## ASSIGNMENT:
From the records below, copy every line that contains the word "marketplace".

## Web document revisions:
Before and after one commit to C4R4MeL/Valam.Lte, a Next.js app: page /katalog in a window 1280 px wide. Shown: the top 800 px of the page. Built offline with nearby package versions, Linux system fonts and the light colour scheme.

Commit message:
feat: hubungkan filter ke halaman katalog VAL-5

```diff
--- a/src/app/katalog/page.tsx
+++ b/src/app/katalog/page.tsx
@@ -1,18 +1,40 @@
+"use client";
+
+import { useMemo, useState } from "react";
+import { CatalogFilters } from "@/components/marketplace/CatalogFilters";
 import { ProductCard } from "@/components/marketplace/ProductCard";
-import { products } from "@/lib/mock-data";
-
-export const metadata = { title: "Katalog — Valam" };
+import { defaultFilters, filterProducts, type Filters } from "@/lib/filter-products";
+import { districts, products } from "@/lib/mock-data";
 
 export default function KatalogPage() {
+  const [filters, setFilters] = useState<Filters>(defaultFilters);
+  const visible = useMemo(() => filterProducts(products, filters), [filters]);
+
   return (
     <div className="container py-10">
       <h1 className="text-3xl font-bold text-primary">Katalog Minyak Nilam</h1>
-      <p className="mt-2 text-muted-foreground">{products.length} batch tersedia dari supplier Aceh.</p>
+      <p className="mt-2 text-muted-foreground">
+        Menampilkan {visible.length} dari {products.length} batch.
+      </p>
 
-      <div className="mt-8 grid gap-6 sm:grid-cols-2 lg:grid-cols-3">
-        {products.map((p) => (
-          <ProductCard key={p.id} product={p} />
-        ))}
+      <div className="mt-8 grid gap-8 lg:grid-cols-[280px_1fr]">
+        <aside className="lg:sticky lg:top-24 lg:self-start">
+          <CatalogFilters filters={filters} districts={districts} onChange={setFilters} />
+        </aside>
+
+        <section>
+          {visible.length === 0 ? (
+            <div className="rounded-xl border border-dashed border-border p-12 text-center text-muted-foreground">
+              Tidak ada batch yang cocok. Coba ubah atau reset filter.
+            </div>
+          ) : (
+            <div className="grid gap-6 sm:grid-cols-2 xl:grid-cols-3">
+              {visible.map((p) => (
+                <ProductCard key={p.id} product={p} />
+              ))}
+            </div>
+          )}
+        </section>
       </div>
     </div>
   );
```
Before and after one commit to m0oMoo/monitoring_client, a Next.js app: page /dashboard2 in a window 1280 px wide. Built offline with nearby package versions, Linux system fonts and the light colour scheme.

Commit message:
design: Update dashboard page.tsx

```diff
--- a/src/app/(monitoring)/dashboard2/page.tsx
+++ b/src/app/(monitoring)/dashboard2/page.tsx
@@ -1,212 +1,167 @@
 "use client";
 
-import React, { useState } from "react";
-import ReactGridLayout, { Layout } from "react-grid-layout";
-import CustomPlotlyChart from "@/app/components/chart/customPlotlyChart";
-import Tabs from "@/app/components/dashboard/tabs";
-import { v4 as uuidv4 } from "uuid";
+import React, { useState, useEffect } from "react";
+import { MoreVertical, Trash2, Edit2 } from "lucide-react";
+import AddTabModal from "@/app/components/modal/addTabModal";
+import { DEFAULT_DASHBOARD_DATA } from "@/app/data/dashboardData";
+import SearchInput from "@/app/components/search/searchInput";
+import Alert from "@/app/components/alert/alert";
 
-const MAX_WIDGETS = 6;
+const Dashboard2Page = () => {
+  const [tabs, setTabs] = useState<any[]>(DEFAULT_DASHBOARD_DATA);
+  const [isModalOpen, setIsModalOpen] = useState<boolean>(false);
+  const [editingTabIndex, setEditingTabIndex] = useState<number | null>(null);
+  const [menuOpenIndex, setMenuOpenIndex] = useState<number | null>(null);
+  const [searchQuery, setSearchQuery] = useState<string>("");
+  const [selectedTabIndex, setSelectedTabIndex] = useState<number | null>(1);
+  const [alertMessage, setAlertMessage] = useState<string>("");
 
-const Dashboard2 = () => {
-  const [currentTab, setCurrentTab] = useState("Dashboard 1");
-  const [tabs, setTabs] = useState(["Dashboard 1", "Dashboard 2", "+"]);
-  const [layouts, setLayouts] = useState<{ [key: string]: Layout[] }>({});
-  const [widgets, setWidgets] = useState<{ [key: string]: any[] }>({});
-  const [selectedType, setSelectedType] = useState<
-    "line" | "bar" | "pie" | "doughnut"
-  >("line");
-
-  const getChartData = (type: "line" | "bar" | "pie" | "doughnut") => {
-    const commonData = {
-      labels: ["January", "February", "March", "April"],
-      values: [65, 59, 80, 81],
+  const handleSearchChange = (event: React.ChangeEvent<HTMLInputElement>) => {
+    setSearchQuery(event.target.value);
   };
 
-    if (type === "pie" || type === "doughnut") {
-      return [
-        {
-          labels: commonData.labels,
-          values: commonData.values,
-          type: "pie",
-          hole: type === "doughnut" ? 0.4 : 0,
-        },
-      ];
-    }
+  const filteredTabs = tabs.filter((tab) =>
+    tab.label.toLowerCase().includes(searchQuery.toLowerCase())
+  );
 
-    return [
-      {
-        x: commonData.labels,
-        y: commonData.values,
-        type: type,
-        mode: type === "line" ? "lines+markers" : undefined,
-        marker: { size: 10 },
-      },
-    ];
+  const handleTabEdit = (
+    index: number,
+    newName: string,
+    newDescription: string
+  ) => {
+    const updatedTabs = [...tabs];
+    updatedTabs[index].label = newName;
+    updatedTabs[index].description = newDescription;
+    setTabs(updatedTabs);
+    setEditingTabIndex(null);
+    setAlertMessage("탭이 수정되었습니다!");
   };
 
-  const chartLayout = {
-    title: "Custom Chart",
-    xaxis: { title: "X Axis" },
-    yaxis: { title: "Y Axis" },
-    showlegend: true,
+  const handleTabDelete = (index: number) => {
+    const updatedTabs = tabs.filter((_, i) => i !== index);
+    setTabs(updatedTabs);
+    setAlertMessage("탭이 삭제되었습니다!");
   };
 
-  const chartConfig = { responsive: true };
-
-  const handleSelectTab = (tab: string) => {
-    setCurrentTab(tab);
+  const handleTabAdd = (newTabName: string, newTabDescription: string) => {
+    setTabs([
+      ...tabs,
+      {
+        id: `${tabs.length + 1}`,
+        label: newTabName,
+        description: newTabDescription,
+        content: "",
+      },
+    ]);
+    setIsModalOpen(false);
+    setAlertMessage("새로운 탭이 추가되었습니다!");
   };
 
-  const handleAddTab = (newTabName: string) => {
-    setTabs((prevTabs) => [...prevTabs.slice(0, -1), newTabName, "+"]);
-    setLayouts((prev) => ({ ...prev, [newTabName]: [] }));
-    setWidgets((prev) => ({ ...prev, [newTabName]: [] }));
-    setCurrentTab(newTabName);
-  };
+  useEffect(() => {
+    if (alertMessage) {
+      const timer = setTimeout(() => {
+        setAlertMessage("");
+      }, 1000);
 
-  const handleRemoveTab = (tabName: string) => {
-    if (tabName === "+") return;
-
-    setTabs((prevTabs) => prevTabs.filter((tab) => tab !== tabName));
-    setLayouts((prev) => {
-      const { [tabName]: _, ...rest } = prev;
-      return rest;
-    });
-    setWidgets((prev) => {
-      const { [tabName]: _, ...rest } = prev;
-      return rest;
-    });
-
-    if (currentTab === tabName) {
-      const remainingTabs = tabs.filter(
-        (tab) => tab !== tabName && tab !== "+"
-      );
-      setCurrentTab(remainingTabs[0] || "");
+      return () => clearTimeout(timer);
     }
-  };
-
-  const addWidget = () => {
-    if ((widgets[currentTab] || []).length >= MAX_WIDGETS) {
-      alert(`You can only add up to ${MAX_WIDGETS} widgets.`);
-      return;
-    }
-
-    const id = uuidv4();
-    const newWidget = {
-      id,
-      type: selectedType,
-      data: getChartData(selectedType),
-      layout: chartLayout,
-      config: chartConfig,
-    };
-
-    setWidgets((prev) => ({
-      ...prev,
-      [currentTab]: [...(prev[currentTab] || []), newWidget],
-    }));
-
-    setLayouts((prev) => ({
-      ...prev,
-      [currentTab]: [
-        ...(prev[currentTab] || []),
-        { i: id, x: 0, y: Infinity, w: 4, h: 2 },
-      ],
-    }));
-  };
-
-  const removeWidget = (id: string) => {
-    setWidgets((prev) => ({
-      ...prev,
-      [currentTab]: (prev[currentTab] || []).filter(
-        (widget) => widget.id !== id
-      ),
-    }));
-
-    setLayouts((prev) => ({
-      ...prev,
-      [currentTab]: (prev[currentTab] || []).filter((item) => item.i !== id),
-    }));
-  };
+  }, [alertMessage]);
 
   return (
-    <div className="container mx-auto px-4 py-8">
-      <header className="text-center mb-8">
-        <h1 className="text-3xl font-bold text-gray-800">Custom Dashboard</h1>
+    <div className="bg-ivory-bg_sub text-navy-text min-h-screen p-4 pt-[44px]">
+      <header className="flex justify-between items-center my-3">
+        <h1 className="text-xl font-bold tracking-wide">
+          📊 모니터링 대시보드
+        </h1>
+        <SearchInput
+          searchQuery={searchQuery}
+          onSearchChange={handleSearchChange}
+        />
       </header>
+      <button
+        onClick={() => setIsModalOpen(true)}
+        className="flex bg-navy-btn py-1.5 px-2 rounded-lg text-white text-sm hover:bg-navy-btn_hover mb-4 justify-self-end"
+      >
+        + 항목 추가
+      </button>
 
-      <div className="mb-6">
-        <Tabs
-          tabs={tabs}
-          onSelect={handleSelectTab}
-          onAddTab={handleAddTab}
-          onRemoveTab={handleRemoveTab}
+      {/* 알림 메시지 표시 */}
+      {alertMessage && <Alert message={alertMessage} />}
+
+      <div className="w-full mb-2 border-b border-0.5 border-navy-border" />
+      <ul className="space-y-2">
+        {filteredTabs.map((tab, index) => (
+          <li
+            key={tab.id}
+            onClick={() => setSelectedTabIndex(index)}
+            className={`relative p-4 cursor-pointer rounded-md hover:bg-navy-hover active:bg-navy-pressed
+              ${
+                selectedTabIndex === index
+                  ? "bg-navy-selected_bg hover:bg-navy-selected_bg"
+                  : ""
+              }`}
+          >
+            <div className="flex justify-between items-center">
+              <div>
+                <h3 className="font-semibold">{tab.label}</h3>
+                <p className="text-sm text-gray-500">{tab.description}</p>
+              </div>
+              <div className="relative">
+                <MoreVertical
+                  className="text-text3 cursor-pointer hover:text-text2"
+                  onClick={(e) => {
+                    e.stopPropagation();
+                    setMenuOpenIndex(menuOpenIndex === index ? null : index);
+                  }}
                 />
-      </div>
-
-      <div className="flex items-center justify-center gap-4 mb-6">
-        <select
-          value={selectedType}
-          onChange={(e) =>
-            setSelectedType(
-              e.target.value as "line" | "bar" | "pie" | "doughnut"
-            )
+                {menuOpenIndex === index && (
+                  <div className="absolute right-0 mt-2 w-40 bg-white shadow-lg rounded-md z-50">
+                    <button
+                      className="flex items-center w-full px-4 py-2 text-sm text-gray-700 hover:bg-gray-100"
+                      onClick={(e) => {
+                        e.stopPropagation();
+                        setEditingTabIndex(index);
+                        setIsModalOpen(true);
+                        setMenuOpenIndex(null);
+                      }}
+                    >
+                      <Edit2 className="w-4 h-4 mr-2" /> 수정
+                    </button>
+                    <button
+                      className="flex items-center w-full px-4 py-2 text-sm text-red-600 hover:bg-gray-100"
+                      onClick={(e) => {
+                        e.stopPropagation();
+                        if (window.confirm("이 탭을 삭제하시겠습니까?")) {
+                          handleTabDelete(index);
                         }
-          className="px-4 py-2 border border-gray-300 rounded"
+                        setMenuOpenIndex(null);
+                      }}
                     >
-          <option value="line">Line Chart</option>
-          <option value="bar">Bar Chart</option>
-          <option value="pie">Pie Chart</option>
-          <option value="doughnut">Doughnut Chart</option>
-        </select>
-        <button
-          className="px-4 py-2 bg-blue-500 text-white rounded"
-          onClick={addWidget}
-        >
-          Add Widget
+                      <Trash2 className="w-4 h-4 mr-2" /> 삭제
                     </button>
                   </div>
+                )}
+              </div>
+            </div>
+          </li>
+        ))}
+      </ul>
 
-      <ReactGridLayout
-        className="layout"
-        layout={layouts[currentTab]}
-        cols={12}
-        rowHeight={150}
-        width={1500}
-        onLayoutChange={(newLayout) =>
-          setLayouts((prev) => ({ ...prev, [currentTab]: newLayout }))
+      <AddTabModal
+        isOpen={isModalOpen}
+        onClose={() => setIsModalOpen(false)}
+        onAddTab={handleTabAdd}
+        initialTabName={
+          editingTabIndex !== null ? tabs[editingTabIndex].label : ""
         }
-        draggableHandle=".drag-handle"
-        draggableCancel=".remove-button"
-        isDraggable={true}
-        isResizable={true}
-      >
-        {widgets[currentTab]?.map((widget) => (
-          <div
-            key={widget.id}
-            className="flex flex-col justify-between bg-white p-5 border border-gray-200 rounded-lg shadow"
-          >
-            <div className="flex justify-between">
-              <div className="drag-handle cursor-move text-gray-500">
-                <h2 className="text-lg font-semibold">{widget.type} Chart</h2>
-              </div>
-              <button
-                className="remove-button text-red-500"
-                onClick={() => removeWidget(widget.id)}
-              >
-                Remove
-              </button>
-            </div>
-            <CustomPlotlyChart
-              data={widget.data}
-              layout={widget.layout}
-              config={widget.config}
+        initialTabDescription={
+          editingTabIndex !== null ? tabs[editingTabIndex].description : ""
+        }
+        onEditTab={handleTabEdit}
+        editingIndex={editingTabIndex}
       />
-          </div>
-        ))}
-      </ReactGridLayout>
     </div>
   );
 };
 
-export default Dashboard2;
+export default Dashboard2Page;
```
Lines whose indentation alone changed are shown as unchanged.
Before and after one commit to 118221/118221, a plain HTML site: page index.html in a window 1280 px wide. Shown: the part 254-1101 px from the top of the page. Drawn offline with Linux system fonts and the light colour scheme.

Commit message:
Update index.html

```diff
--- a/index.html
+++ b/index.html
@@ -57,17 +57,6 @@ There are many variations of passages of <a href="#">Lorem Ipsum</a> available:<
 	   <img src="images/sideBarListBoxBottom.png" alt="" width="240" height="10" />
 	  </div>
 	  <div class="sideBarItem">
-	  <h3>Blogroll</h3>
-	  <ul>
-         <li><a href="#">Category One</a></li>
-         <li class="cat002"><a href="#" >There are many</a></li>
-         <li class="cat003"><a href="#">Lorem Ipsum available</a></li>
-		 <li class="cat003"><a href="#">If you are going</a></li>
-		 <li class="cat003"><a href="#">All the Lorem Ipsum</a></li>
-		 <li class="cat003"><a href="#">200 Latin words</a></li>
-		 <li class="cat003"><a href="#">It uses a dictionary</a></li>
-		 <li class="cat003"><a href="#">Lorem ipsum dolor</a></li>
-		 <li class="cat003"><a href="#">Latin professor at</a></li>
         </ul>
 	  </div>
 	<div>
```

## TASK RESULT:
+import { CatalogFilters } from "@/components/marketplace/CatalogFilters";
 import { ProductCard } from "@/components/marketplace/ProductCard";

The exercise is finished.